First Movie I Saw Him In:The Stratton Story (1949)
Three Favorite Movies:The Philadelphia Story (1940); Anatomy of a Murder (1959); Mr. Hobbs Takes a Vacation (1962)
Honorable Mention:Bend of the River (1952)
Favorite Performance [this week, anyway]:Anatomy of a Murder (1959)
Why I Like Him: I was stunned by my babbling incoherence in the previous entry, so I’ll taper back on this one.
Do you know how hard it is to pick only three favorite James Stewart movies? Choosing a single favorite performance is even more difficult. I’m staggered by the amount of great movies he’s done and the directors with whom he’s worked. He’s also well-known enough that I know that what I like about James Stewart is most likely what everyone likes about him.
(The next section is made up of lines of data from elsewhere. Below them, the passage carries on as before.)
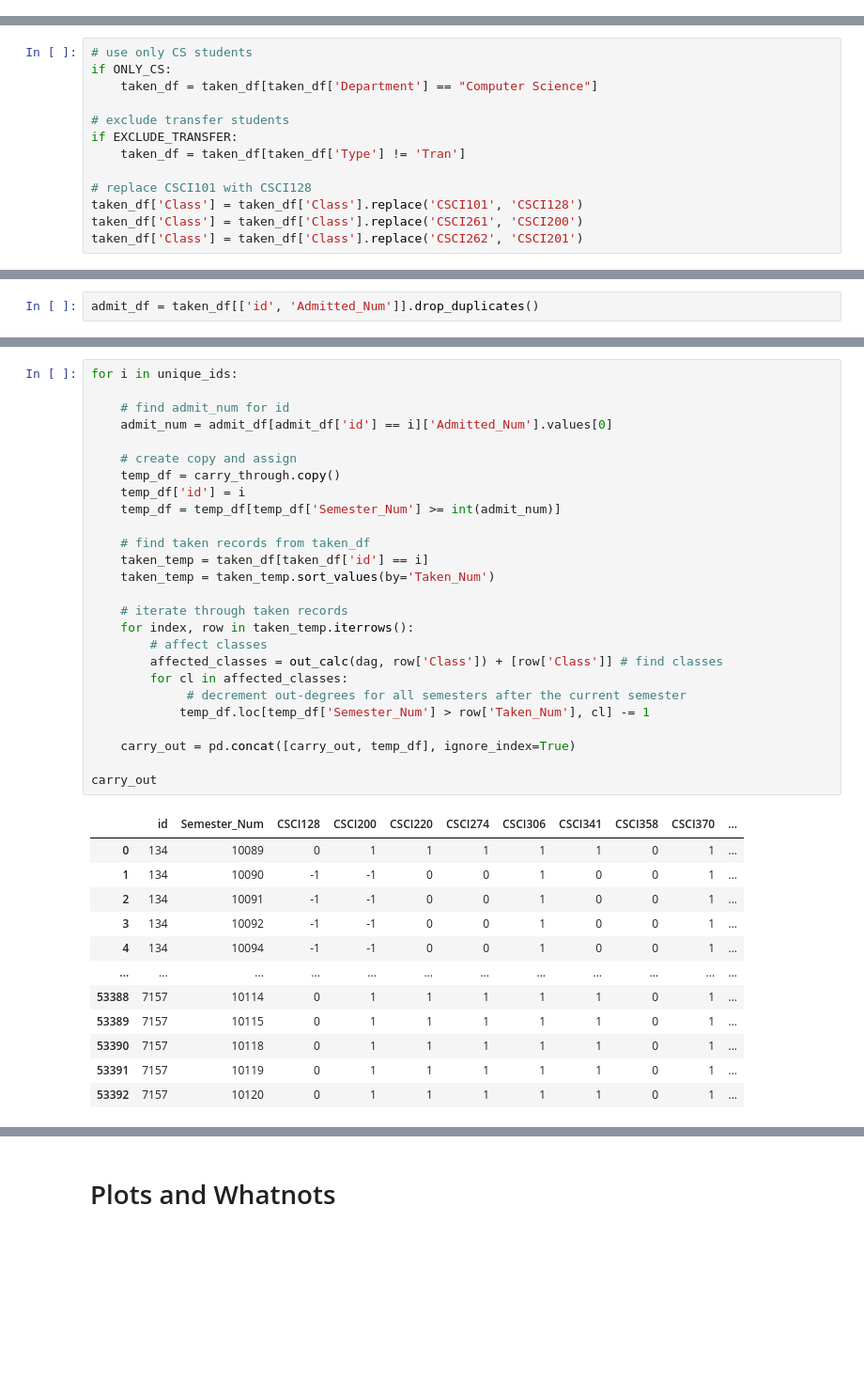
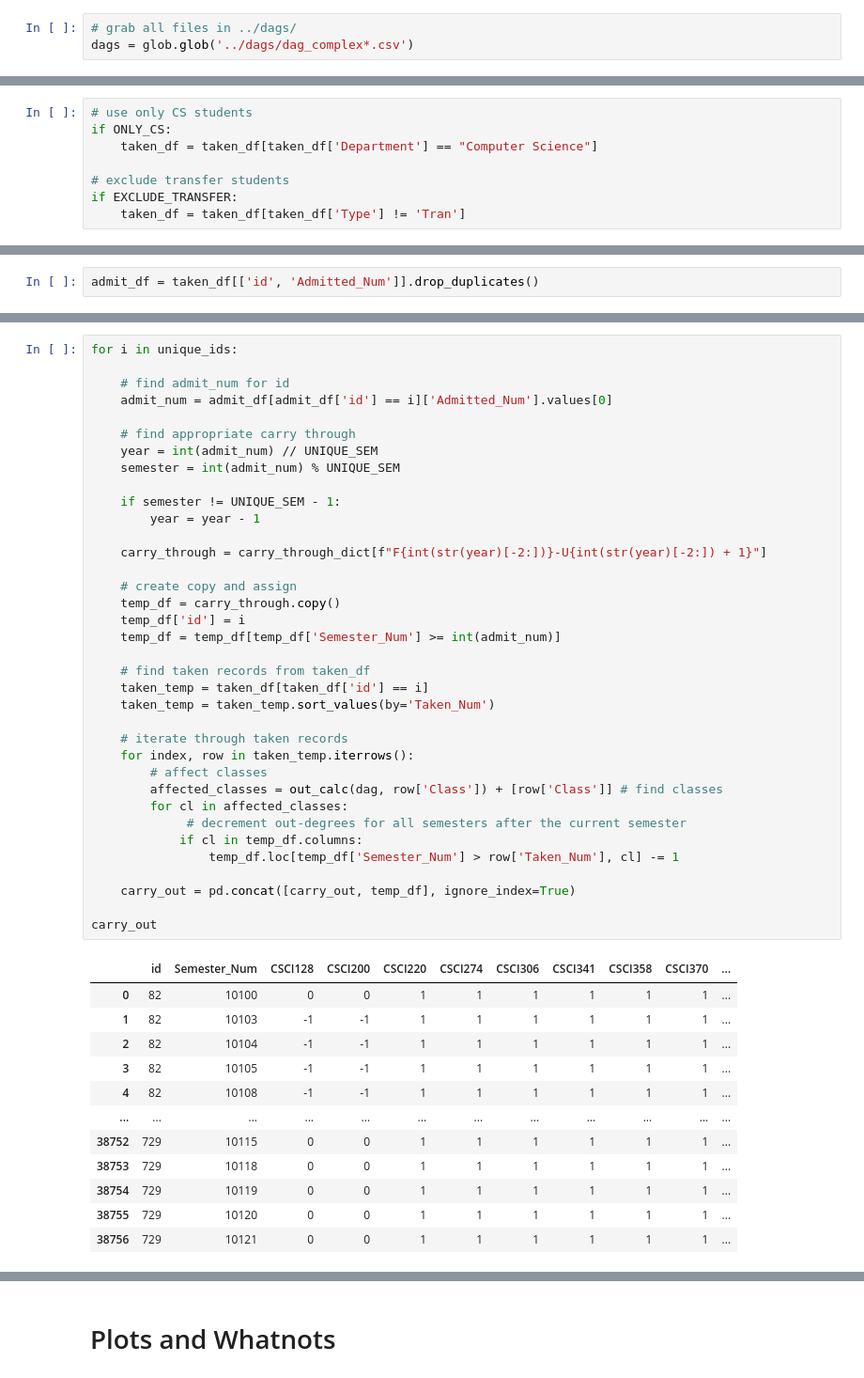
Before and after one commit to ifrycolorado/Enrollment_Project, a Jupyter notebook: src/dag.ipynb, the cells around one changed output, grey strips where cells are left out. Shown at 94% size. Saved outputs shown, nothing was run; the diff lists cells and outputs as text; blank space fills up the shorter version.

```diff
--- a/src/dag.ipynb
+++ b/src/dag.ipynb
@@ -15,4 +9,7 @@ please provide us feedback at https://github.com/pandas-dev/pandas/issues/54466
 ONLY_CS = False
 EXCLUDE_TRANSFER = False
 csv_read_location = '../data/pivot_CSCurriculumFull.csv'
+# %%
+# grab all files in ../dags/
+dags = glob.glob('../dags/dag_complex*.csv')
 # %%
@@ -50,11 +62,6 @@ if ONLY_CS:
 # exclude transfer students
 if EXCLUDE_TRANSFER:
     taken_df = taken_df[taken_df['Type'] != 'Tran']
-
-# replace CSCI101 with CSCI128
-taken_df['Class'] = taken_df['Class'].replace('CSCI101', 'CSCI128')
-taken_df['Class'] = taken_df['Class'].replace('CSCI261', 'CSCI200')
-taken_df['Class'] = taken_df['Class'].replace('CSCI262', 'CSCI201')
 # %%
 # add numerical conversion
 UNIQUE_SEM = 5
@@ -142,39 +154,49 @@ admit_df = taken_df[['id', 'Admitted_Num']].drop_duplicates()
 # %%
 for i in unique_ids:
 
     # find admit_num for id
     admit_num = admit_df[admit_df['id'] == i]['Admitted_Num'].values[0]
+
+    # find appropriate carry through
+    year = int(admit_num) // UNIQUE_SEM
+    semester = int(admit_num) % UNIQUE_SEM
+
+    if semester != UNIQUE_SEM - 1:
+        year = year - 1
+
+    carry_through = carry_through_dict[f"F{int(str(year)[-2:])}-U{int(str(year)[-2:]) + 1}"]
 
     # create copy and assign
     temp_df = carry_through.copy()
     temp_df['id'] = i
     temp_df = temp_df[temp_df['Semester_Num'] >= int(admit_num)]
 
     # find taken records from taken_df
     taken_temp = taken_df[taken_df['id'] == i]
     taken_temp = taken_temp.sort_values(by='Taken_Num')
 
     # iterate through taken records
     for index, row in taken_temp.iterrows():
         # affect classes
         affected_classes = out_calc(dag, row['Class']) + [row['Class']] # find classes
         for cl in affected_classes:
              # decrement out-degrees for all semesters after the current semester
-            temp_df.loc[temp_df['Semester_Num'] > row['Taken_Num'], cl] -= 1
+            if cl in temp_df.columns:
+                temp_df.loc[temp_df['Semester_Num'] > row['Taken_Num'], cl] -= 1
 
     carry_out = pd.concat([carry_out, temp_df], ignore_index=True)
 
 carry_out
 # %% [output]
 |  | id | Semester_Num | CSCI128 | CSCI200 | CSCI220 | CSCI274 | CSCI306 | CSCI341 | CSCI358 | CSCI370 | ... |
-| 0 | 134 | 10089 | 0 | 1 | 1 | 1 | 1 | 1 | 0 | 1 | ... |
-| 1 | 134 | 10090 | -1 | -1 | 0 | 0 | 1 | 0 | 0 | 1 | ... |
-| 2 | 134 | 10091 | -1 | -1 | 0 | 0 | 1 | 0 | 0 | 1 | ... |
-| 3 | 134 | 10092 | -1 | -1 | 0 | 0 | 1 | 0 | 0 | 1 | ... |
-| 4 | 134 | 10094 | -1 | -1 | 0 | 0 | 1 | 0 | 0 | 1 | ... |
+| 0 | 82 | 10100 | 0 | 0 | 1 | 1 | 1 | 1 | 1 | 1 | ... |
+| 1 | 82 | 10103 | -1 | -1 | 1 | 1 | 1 | 1 | 1 | 1 | ... |
+| 2 | 82 | 10104 | -1 | -1 | 1 | 1 | 1 | 1 | 1 | 1 | ... |
+| 3 | 82 | 10105 | -1 | -1 | 1 | 1 | 1 | 1 | 1 | 1 | ... |
+| 4 | 82 | 10108 | -1 | -1 | 1 | 1 | 1 | 1 | 1 | 1 | ... |
 | ... | ... | ... | ... | ... | ... | ... | ... | ... | ... | ... | ... |
-| 53388 | 7157 | 10114 | 0 | 1 | 1 | 1 | 1 | 1 | 0 | 1 | ... |
-| 53389 | 7157 | 10115 | 0 | 1 | 1 | 1 | 1 | 1 | 0 | 1 | ... |
-| 53390 | 7157 | 10118 | 0 | 1 | 1 | 1 | 1 | 1 | 0 | 1 | ... |
-| 53391 | 7157 | 10119 | 0 | 1 | 1 | 1 | 1 | 1 | 0 | 1 | ... |
-| 53392 | 7157 | 10120 | 0 | 1 | 1 | 1 | 1 | 1 | 0 | 1 | ... |
+| 38752 | 729 | 10115 | 0 | 0 | 1 | 1 | 1 | 1 | 1 | 1 | ... |
+| 38753 | 729 | 10118 | 0 | 0 | 1 | 1 | 1 | 1 | 1 | 1 | ... |
+| 38754 | 729 | 10119 | 0 | 0 | 1 | 1 | 1 | 1 | 1 | 1 | ... |
+| 38755 | 729 | 10120 | 0 | 0 | 1 | 1 | 1 | 1 | 1 | 1 | ... |
+| 38756 | 729 | 10121 | 0 | 0 | 1 | 1 | 1 | 1 | 1 | 1 | ... |
```
Also changed, not shown: parts of 9 cells of this notebook, 1 other file.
Stewart’s career was so rich and varied that his career can be divided into separate periods: The young, idealistic Jimmy that dazzled us as an everyman in the 30s and 40s; the hard, tightly-wound Stewart of the early 1950s whose psychological torment as seen in all those Anthony Mann westerns reflected the dark, unpleasant side of America; and there’s the elder statesman, whose man-of-the-establishment, folksy wisdom and “seen it all” attitude, which was representative of a generation of Americans who had endured the most horrific conflict the world has ever known. Every decade of Stewart’s career is fascinating and for a man who was often labeled the everyman, Stewart himself was, too.
With Stewart, I’d want to be like his greatest screen characters. To be thoughtful, reflective, and even-handed enough in my beliefs and judgments that it would result in my attaining a decency and dignity like Stewart himself idealized in his greatest roles. I love the elder statesman Stewart the best, which is why the otherwise fluffy Mr. Hobbs Takes a Vacation is among my favorite movies of his. He’s a rock of the establishment and still possesses those great qualities that made him one of the most beloved stars in movies. By the time that film was made, James Stewart was an icon and an institution. Actually, he became that icon the moment he completed Mr. Smith Goes to Washington in 1939. After that, he would catapult himself into the legion of immortal actors—but not before serving his country and performing the most dangerous duty of World War II—bomber pilot over Germany. At the start of his career as a leading man, Stewart put that promising career aside, serving in the military and remained in the reserves for two decades. It’s as though Stewart was the common man of the Greatest Generation and that his growth in his film career reflected the changes both he and his country faced. That sounds heavy-handed but that’s how I see him.
Big concepts aside, I just like his folksy, aw-shucks manner, and average Joe characterizations; he’s just so darn likable! When I see his early movies and then flash forward to his latter period, I see the same character. It’s like having a grandfather who’s older and wiser, but you also know that he was once a young firebrand like Jefferson Smith or a man down on his luck like George Bailey, or the cagey lawyer in Anatomy of a Murder. But it’s more than that; his best roles are when he’s the regular guy who ends up doing things that are more important than things in his own self interest: whether it was a filibuster in Congress, defending settlers from predatory outlaws, protecting his family from the encroaching Civil War, or dealing with his own personal demons.
Random Info: In his later years, Stewart appeared on The Tonight Show and recited some of his original poetry. He was also amusing when he poked fun at his reputation for stammering.
James Stewart in Mr. Smith Goes to Washington (1939)